O, Fallen One is the initial concept workshop of a devised play that combines stylized scenes with fragmented language, movement, dance, and other devices to create a unique artistic experience. The more theatrical sequences are interspersed with traditional dialogue scenes that tell the story of a modern day Ophelia (Megan Ruble) who, as in Shakespeare’s Hamlet, is dumped by a boyfriend (Chris Hull), goes into a depression, and takes to the water to drown.
In this original piece, she’s a high school girl named Lia who lands in the gym’s pool, but rather than descend to a muddy death like her predecessor, she’s pulled from the water and committed to a psych ward for further evaluation. There, a patronizing nurse (Amanda Carson), a concerned teacher (Samantha Kellie), and an emphatic but ineffective doctor (Galen Sato), struggle to help Ophelia while confronting their own shortcomings.
To them she speaks in riddles, reciting passages from Hamlet in response to all of their questions – but she doesn’t just quote Ophelia’s words. They are interwoven with those of the other characters and bound together in a tangled orderliness that belies their seemingly random pattern. We don’t know for sure if it is her imagination creating an alternate reality or if it is simply a haven for her to escape the anxiety of a troubled teen’s mind.

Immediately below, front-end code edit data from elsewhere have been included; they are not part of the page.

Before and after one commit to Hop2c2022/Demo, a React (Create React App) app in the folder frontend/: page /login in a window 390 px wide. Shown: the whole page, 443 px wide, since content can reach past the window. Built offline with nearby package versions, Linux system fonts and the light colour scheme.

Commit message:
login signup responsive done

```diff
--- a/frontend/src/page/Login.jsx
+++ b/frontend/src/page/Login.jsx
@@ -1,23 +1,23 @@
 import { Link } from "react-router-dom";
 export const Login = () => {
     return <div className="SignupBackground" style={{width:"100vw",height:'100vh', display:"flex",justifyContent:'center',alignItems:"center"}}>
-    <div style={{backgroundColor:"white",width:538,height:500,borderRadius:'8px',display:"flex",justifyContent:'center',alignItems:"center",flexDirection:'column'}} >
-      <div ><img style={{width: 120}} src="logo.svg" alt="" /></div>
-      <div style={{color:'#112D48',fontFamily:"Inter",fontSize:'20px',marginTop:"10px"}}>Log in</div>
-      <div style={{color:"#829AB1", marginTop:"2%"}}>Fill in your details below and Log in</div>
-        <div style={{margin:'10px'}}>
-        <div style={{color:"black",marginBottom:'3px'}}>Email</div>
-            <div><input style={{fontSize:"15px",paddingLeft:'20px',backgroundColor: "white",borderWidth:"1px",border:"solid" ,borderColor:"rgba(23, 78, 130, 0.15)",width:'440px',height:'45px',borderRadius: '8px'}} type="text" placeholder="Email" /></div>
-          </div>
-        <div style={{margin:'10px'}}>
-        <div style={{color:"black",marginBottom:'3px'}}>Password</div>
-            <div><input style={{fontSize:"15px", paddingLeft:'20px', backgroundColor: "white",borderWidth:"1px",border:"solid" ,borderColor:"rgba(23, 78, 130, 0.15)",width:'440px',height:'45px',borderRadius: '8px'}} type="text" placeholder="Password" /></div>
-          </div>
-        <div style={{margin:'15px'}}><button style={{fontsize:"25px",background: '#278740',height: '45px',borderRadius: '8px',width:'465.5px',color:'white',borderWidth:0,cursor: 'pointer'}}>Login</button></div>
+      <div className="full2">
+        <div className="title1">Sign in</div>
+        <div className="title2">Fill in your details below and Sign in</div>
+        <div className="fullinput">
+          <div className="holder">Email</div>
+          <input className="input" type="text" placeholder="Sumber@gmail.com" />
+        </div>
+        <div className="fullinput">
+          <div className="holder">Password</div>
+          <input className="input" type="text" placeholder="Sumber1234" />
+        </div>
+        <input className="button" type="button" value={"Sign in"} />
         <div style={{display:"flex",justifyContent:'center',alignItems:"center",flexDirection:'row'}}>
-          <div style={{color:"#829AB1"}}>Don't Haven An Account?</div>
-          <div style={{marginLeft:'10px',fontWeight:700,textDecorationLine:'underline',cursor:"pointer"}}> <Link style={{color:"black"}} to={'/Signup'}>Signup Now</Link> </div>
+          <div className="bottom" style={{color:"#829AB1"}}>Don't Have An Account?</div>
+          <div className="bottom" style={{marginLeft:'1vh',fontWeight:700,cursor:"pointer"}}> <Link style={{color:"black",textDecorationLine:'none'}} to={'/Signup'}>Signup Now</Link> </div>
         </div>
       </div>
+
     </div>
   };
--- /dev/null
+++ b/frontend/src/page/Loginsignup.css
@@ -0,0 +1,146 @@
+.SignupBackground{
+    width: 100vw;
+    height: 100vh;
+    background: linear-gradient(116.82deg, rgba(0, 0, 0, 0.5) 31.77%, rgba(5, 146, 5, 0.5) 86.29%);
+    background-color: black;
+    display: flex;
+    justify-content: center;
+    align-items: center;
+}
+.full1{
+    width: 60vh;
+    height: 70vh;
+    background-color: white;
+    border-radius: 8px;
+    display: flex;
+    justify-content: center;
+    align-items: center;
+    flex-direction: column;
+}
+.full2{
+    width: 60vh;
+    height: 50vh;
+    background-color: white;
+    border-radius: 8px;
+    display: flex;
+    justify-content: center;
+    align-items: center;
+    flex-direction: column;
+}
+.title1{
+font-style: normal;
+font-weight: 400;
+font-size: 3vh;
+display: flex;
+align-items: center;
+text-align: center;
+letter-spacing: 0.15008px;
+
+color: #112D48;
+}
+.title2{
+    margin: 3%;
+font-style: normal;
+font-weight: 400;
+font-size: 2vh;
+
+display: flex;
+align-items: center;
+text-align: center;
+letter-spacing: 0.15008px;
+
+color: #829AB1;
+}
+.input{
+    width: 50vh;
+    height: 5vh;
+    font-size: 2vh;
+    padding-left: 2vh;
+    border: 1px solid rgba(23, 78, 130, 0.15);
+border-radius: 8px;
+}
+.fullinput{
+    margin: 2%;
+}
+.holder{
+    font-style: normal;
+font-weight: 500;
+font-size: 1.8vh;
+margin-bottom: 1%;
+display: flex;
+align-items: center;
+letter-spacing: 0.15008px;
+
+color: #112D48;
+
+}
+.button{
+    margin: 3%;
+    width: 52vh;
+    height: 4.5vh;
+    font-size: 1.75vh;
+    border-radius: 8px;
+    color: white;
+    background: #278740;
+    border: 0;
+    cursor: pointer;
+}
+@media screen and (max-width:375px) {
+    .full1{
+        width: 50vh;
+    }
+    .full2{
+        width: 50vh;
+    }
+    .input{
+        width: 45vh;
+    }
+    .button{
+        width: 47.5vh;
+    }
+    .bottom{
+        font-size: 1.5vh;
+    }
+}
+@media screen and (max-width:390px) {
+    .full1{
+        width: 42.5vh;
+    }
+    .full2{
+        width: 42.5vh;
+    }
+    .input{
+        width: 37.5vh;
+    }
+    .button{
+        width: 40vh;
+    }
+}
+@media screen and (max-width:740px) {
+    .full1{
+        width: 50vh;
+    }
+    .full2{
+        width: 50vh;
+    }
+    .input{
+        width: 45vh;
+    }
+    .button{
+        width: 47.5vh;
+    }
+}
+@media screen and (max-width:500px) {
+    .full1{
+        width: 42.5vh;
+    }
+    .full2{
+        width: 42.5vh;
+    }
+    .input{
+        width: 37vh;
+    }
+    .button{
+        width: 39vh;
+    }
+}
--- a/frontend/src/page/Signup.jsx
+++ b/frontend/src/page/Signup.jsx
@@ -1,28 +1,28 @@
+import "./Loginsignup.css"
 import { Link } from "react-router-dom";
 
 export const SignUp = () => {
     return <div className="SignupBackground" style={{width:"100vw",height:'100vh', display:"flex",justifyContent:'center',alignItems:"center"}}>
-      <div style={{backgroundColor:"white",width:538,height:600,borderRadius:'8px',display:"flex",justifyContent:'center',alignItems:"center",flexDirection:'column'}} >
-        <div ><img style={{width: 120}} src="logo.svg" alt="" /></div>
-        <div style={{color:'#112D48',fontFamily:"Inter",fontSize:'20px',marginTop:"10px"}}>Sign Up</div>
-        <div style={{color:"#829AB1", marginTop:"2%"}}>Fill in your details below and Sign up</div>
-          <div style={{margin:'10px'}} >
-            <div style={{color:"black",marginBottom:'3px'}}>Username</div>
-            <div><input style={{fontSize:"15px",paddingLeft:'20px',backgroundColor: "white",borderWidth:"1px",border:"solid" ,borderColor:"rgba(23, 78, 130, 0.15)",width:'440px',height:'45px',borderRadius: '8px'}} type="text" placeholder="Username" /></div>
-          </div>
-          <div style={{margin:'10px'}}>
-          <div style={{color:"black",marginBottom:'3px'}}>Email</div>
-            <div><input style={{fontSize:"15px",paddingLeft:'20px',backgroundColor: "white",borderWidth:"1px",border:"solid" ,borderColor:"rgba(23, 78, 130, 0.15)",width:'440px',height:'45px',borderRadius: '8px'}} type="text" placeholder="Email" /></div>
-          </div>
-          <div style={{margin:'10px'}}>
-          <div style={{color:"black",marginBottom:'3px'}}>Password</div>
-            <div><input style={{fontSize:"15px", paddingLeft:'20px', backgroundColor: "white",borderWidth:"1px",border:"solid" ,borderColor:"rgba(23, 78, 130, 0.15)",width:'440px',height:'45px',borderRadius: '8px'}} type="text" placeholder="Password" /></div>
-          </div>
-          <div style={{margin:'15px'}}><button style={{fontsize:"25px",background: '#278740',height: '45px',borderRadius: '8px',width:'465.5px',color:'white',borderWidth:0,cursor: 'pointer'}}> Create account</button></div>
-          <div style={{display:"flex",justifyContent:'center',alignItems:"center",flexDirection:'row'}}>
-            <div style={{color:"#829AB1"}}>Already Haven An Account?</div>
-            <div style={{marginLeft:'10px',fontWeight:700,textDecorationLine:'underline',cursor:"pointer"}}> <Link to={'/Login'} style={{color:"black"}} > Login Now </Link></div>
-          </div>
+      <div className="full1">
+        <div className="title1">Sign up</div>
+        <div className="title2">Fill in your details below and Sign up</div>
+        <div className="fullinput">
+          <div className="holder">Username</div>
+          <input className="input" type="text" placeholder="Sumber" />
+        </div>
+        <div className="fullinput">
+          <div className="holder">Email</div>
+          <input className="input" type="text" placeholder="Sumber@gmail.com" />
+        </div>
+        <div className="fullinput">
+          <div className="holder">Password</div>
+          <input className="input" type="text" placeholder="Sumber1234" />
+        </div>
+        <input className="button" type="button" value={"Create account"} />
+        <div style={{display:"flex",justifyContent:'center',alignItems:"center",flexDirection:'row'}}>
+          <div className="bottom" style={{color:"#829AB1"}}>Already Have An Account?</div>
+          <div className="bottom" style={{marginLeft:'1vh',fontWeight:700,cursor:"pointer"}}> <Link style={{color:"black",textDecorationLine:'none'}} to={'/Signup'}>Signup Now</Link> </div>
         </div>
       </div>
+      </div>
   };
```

Gail, her teacher, explains that kids are like social cannibals and can be quite cruel in their treatment of each other. Is that what happened to Ophelia? Or is her suicide attempt related to the death of her father four months ago, which now leaves her alone in the world since her mother died when she was young.
It is Ophelia’s statement that “with open eyes she sees the repetition” that struck me as very telling. She goes on to say that she “wishes the worlds of eyes wide shut and eyes wide open would match,” but of course they cannot, and here is where the deconstruction becomes really interesting. Pieces of the puzzle emerge in dance, in shadow work, and in the highly stylized forms seen in the beginning of the play, that take the audience deeper into Ophelia’s psyche.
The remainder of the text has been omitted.